Netizens who have received one junk e-mail too many may be winning the war against "super-spammer" Sanford Wallace and his firm, Cyber Promotions.
A judge in Cyber Promotions' hometown of Philadelphia will decide today whether to force the company's Internet service provider, Apex Global Internet Services, to restore Net access to the bulk e-mailer. AGIS dumped Cyber Promotions and two other junk e-mailers, also known as spammers, about 10 days ago. Wallace responded last week by heading to court for a restraining order.
Jason Delker, a spokesman for AGIS in Dearborn, Mich., said the three companies were dropped because of an "outstanding security issue" relating to the company's network. A Cyber Promotions employee said AGIS was being tormented by anti-spammers who were using up all of its bandwidth by flooding the provider's computers with brief messages, a practice known as "pinging."

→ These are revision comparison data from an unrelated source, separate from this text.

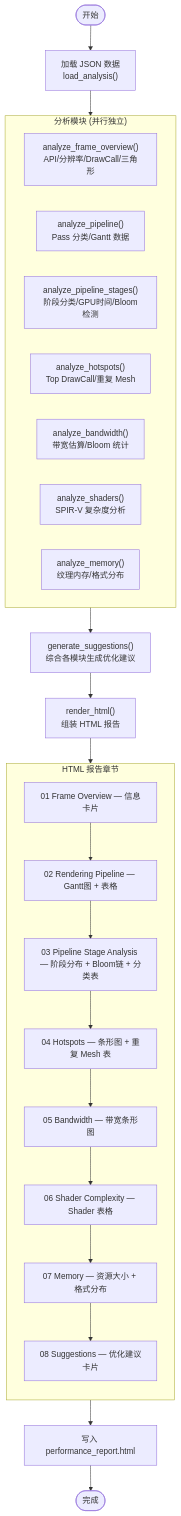
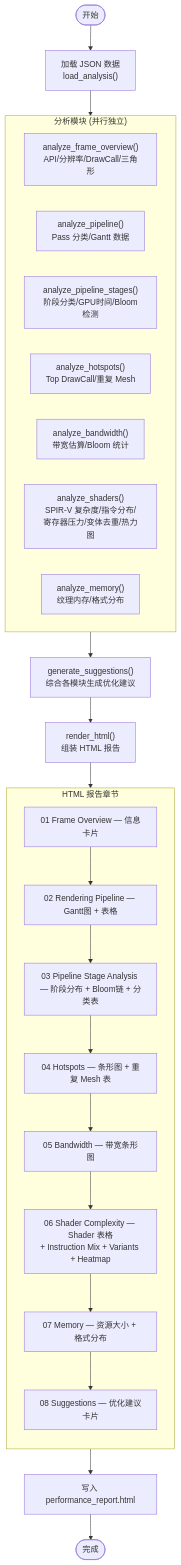
The third of 7 diagrams in docs/flowchart.md (sherererlock/RdcAnalyze), drawn with Mermaid before and after one commit. The commit also changed other lines of this file and 6 other files, not shown here.

````diff
--- a/docs/flowchart.md
+++ b/docs/flowchart.md
@@ -87,37 +87,37 @@
 ```mermaid
 flowchart TD
     START([开始]) --> LOAD["加载 JSON 数据<br/>load_analysis()"]
 
     LOAD --> ANALYSIS
 
     subgraph ANALYSIS ["分析模块 (并行独立)"]
         direction LR
         A1["analyze_frame_overview()<br/>API/分辨率/DrawCall/三角形"]
         A2["analyze_pipeline()<br/>Pass 分类/Gantt 数据"]
         A2b["analyze_pipeline_stages()<br/>阶段分类/GPU时间/Bloom检测"]
         A3["analyze_hotspots()<br/>Top DrawCall/重复 Mesh"]
         A4["analyze_bandwidth()<br/>带宽估算/Bloom 统计"]
-        A5["analyze_shaders()<br/>SPIR-V 复杂度分析"]
+        A5["analyze_shaders()<br/>SPIR-V 复杂度/指令分布/<br/>寄存器压力/变体去重/热力图"]
         A6["analyze_memory()<br/>纹理内存/格式分布"]
     end
 
     ANALYSIS --> SUGGEST["generate_suggestions()<br/>综合各模块生成优化建议"]
     SUGGEST --> RENDER["render_html()<br/>组装 HTML 报告"]
 
     subgraph RENDER_SECTIONS ["HTML 报告章节"]
         direction TB
         H1["01 Frame Overview — 信息卡片"]
         H2["02 Rendering Pipeline — Gantt图 + 表格"]
         H2b["03 Pipeline Stage Analysis — 阶段分布 + Bloom链 + 分类表"]
         H3["04 Hotspots — 条形图 + 重复 Mesh 表"]
         H4["05 Bandwidth — 带宽条形图"]
-        H5["06 Shader Complexity — Shader 表格"]
+        H5["06 Shader Complexity — Shader 表格<br/>+ Instruction Mix + Variants + Heatmap"]
         H6["07 Memory — 资源大小 + 格式分布"]
         H7["08 Suggestions — 优化建议卡片"]
         H1 --> H2 --> H2b --> H3 --> H4 --> H5 --> H6 --> H7
     end
 
     RENDER --> RENDER_SECTIONS
     RENDER_SECTIONS --> WRITE["写入 performance_report.html"]
     WRITE --> DONE([完成])
 ```
````
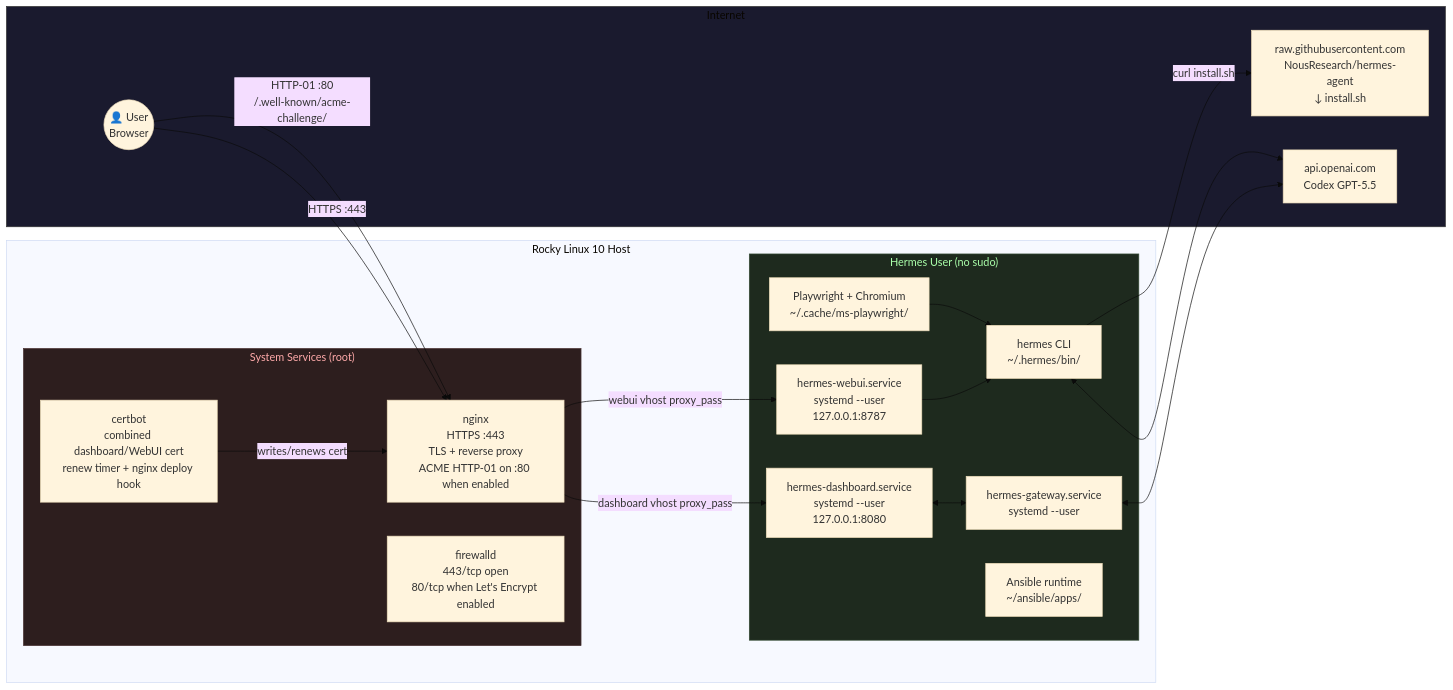
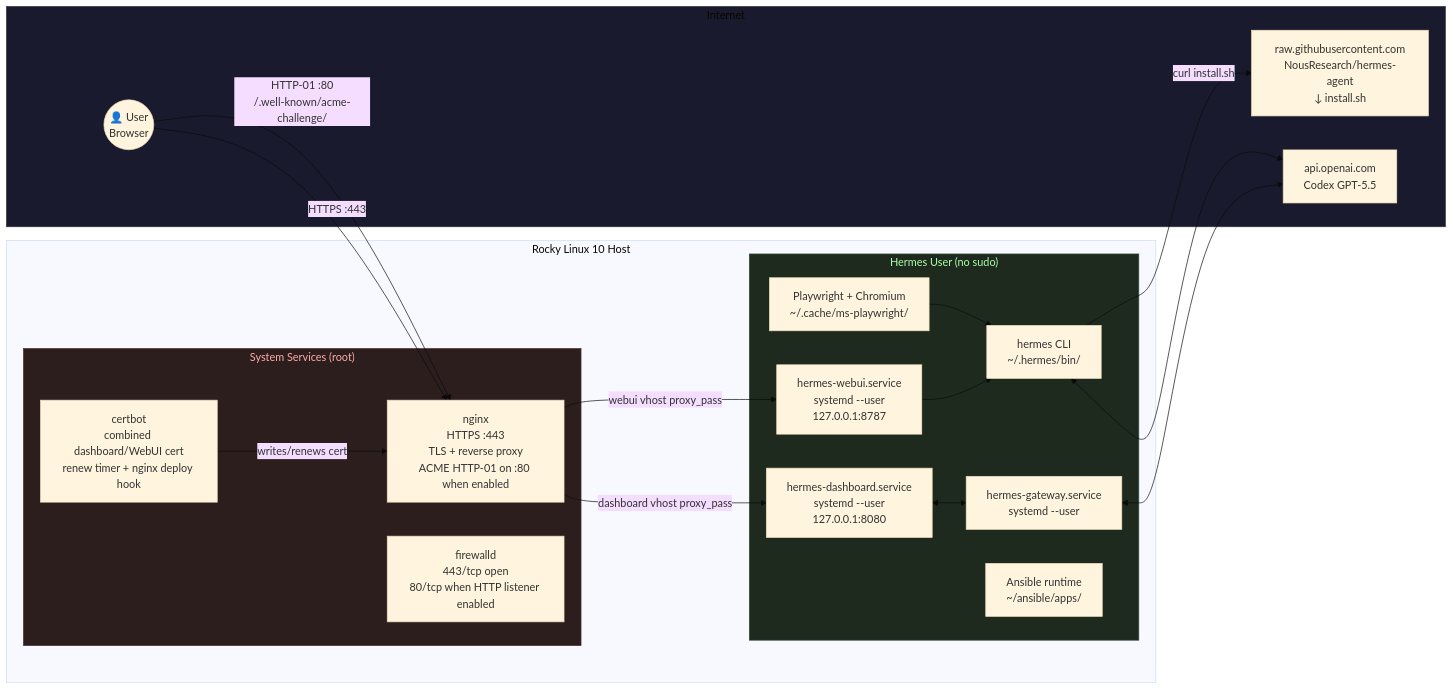
The second of 2 diagrams in docs/install-flowchart.md (joe-speedboat/ansible.hermes_setup), drawn with Mermaid before and after one commit. The commit also changed other lines of this file and 5 other files, not shown here.

````diff
--- a/docs/install-flowchart.md
+++ b/docs/install-flowchart.md
@@ -177,42 +177,42 @@
 ```mermaid
 %%{init: {'theme': 'base'}}%%
 flowchart LR
     subgraph EXTERNAL["Internet"]
         USER((👤 User\nBrowser))
         HERMES_INST["raw.githubusercontent.com\nNousResearch/hermes-agent\n↓ install.sh"]
         CODEX["api.openai.com\nCodex GPT-5.5"]
     end
 
     subgraph HOST["Rocky Linux 10 Host"]
         subgraph SYSTEM["System Services (root)"]
             NGINX["nginx\nHTTPS :443\nTLS + reverse proxy\nACME HTTP-01 on :80 when enabled"]
             CERTBOT["certbot\ncombined dashboard/WebUI cert\nrenew timer + nginx deploy hook"]
-            FIREWALL["firewalld\n443/tcp open\n80/tcp when Let's Encrypt enabled"]
+            FIREWALL["firewalld\n443/tcp open\n80/tcp when HTTP listener enabled"]
         end
 
         subgraph HERMES_USER["Hermes User (no sudo)"]
             GW["hermes-gateway.service\nsystemd --user"]
             DASH["hermes-dashboard.service\nsystemd --user\n127.0.0.1:8080"]
             WEBUI["hermes-webui.service\nsystemd --user\n127.0.0.1:8787"]
             CLI["hermes CLI\n~/.hermes/bin/"]
             ANSIBLE["Ansible runtime\n~/ansible/apps/"]
             PW["Playwright + Chromium\n~/.cache/ms-playwright/"]
         end
     end
 
     USER -->|"HTTPS :443"| NGINX
     USER -->|"HTTP-01 :80\n/.well-known/acme-challenge/"| NGINX
     CERTBOT -->|"writes/renews cert"| NGINX
     NGINX -->|"dashboard vhost proxy_pass"| DASH
     NGINX -->|"webui vhost proxy_pass"| WEBUI
     DASH <--> GW
     WEBUI --> CLI
     GW <--> CODEX
     CLI -->|"curl install.sh"| HERMES_INST
     CLI <--> CODEX
     PW --> CLI
 
     style EXTERNAL fill:#1a1a2e,stroke:#333
     style SYSTEM fill:#2d1e1e,stroke:#4a3333,color:#ffaaaa
     style HERMES_USER fill:#1e2a1e,stroke:#334a33,color:#aaffaa
 ```
````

AGIS agreed this spring to serve Cyber Promotions and four other mailing firms after the companies said they wouldn't send e-mail messages through other servers, a practice that allows senders to conceal their identities. The five companies also established a "global remove list," which allows spam victims to take their names off of mass-mailing lists.